_ASSIGNMENT_
Should the word "align" occur in a line of the records, copy that line.

_EXTRACTED MATERIAL_
────────────────────
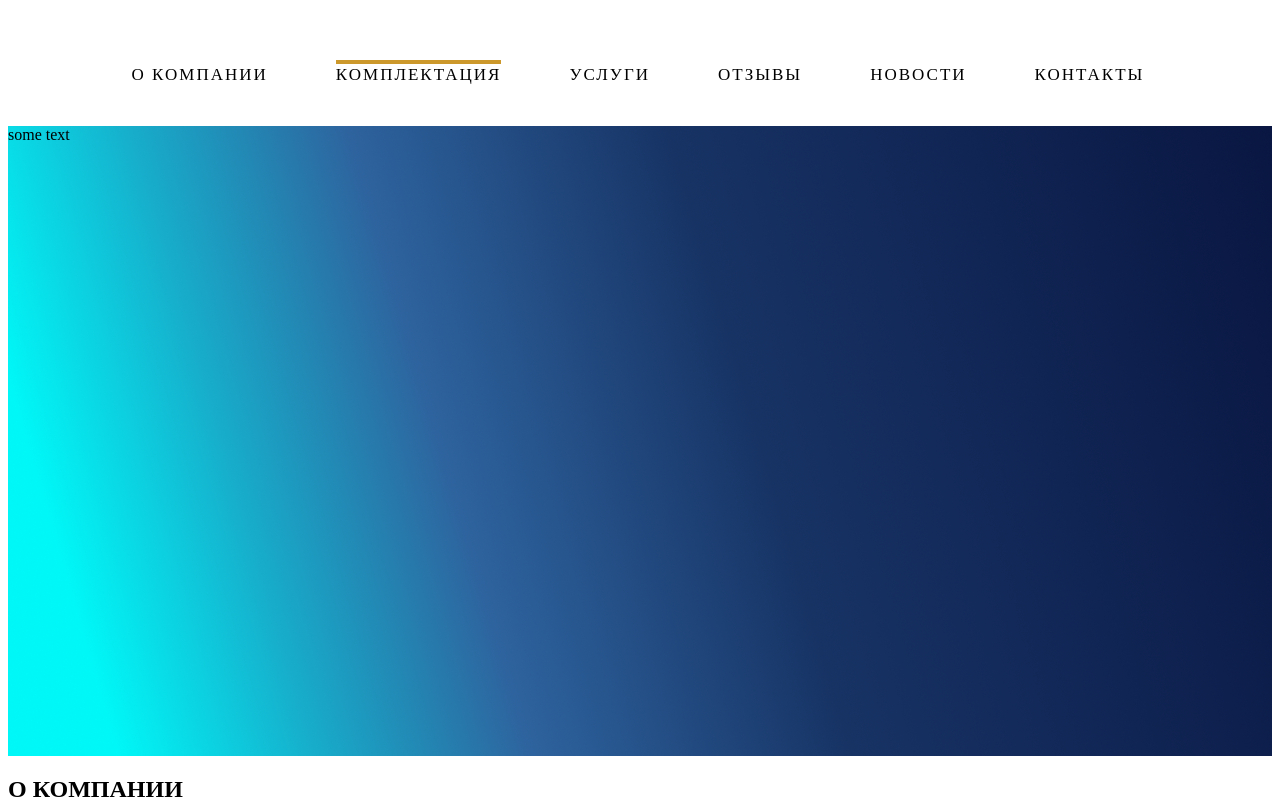
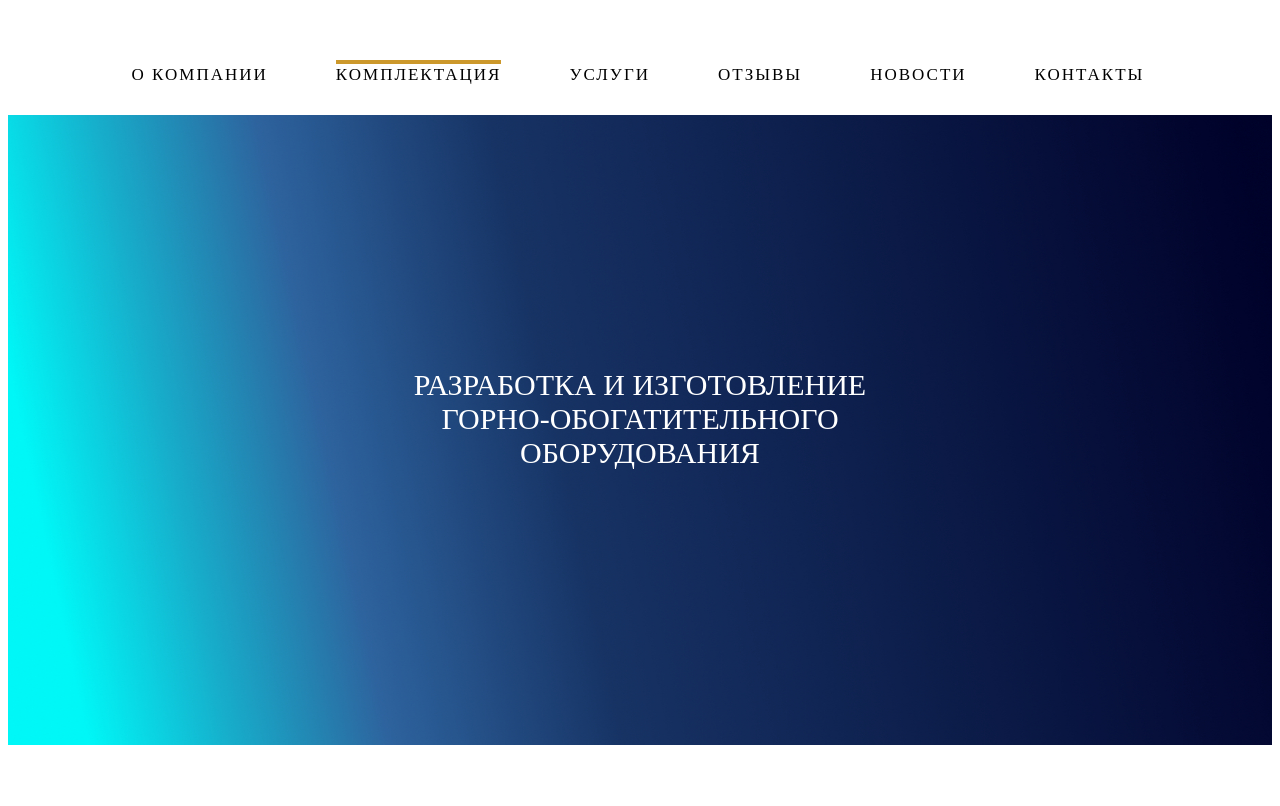
Before and after one commit to epiclevanguy/site, a plain HTML site: page index.html in a window 1280 px wide. Shown: the top 806 px of the page. Drawn offline with Linux system fonts and the light colour scheme.

Commit message:
initial commit

```diff
--- a/assets/css/main.css
+++ b/assets/css/main.css
@@ -1,3 +1,25 @@
+.centeringBlock {
+    width: 100%;
+    height: 100%;
+    overflow: auto;
+    white-space: nowrap;
+    text-align: center;
+
+    &:before {
+        height: 100%;
+        display: inline-block;
+        vertical-align: middle;
+        content: '';
+    }
+}
+
+.centeredBlock {
+    display: inline-block;
+    white-space: normal;
+    vertical-align: middle;
+    text-align: left;
+}
+
 a.orangeButton {
     padding: 15px 24px;
     font: normal 15px/22px Verdana;
@@ -100,15 +122,28 @@ a.orangeButton:active {
 
 .billboard{
 	width: 100%;
-    height: 630px;
-    position: relative;
+  height: 1100px;
+  position: relative;
 	background: url('../../images/billboard.jpg') no-repeat;
-	background-size: cover;
-    -webkit-background-size: cover;
-    -moz-background-size: cover;
-    -o-background-size: cover;
+	background-size: 100% 630px;
+  -webkit-background-size: 100% 630px;
+  -moz-background-size: 100% 630px;
+  -o-background-size: 100% 630px;
 }
 
+.billboard label{
+  font-size: 30px;
+  text-align: center;
+  color: white;
+  position: absolute;
+  top: 23%;
+  left: 30%;
+  width: 40%;
+}
+
+.billboard .orangeButton{
+  transform: translate(0%, 1800%);
+}
 
 .objects {
     position: relative;
--- a/index.html
+++ b/index.html
@@ -27,7 +27,14 @@
 
 		<!-- billboard -->
 		<section class="billboard">
-			<p>some text</p>
+			<label>
+				РАЗРАБОТКА И ИЗГОТОВЛЕНИЕ ГОРНО-ОБОГАТИТЕЛЬНОГО ОБОРУДОВАНИЯ
+			</label>
+			<div class="centeringBlock">
+				<div class="centeredBlock">
+					<a href="#" class="orangeButton">СМОТРЕТЬ ВСЕ УСЛУГИ</a>
+				</div>
+			</div>
 		</section>
 
 
@@ -36,11 +43,11 @@
 		<!-- About -->
 		<section>
 				<header>
-					<div class="container">
-						<h2>О КОМПАНИИ</h2>
+					<div class="">
+						<h2 style="text-align: center;">О КОМПАНИИ</h2>
 					</div>
 				</header>
-				<div class="container">
+				<div class="">
 					<label>
 						ООО "Компания" - учреждённое однм или несколькими оридическими и/или фиическими лицами, хозяйственное общество, уставной капитал которого разделён на доли;
 						участники общества не отвечают по его обязательствам и несут риск убытков, связанных с деятельностью общества, в пределах стоимости принадлежащих им долей в уставном
@@ -59,12 +66,12 @@
 			<!-- Objects -->
 			<section>
 				<header>
-					<div class="container">
-						<h2>НАШИ ОБЪЕКТЫ</h2>
+					<div class="">
+						<h2 style="text-align: center;">НАШИ ОБЪЕКТЫ</h2>
 					</div>
 				</header>
-				<div class="content dark style2">
-					<div class="container">
+				<div class="centeringBlock">
+					<div class="centeredBlock">
 						<div class="row">
 							<div class="col objects">
 								<img src="images/obj01.jpg" alt=""/>
@@ -121,12 +128,12 @@
 			<!-- news -->
 			<section>
 				<header>
-					<div class="container">
-						<h2>НОВОСТИ</h2>
+					<div class="">
+						<h2 style="text-align: center;">НОВОСТИ</h2>
 					</div>
 				</header>
-				<div class="content dark style2">
-					<div class="container">
+				<div class="centeringBlock">
+					<div class="centeredBlock">
 						<div class="row">
 							<div class="col news">
 								<img src="images/news01.jpg" alt="" />
@@ -143,8 +150,10 @@
 						</div>
 					</div>
 				</div>
-				<div class="container">
-					<a href="#" class="orangeButton">СМОТРЕТЬ ВСЁ</a>
+				<div class="centeringBlock">
+					<div class="centeredBlock">
+						<a href="#" class="orangeButton">СМОТРЕТЬ ВСЁ</a>
+					</div>
 				</div>
 			</section>
 
```
Also changed, not shown: 1 other file.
────────────────────
_ANSWER FOR THIS EXERCISE_
+    text-align: center;
+        vertical-align: middle;
+    vertical-align: middle;
+    text-align: left;
+  text-align: center;
+						<h2 style="text-align: center;">О КОМПАНИИ</h2>
+						<h2 style="text-align: center;">НАШИ ОБЪЕКТЫ</h2>
+						<h2 style="text-align: center;">НОВОСТИ</h2>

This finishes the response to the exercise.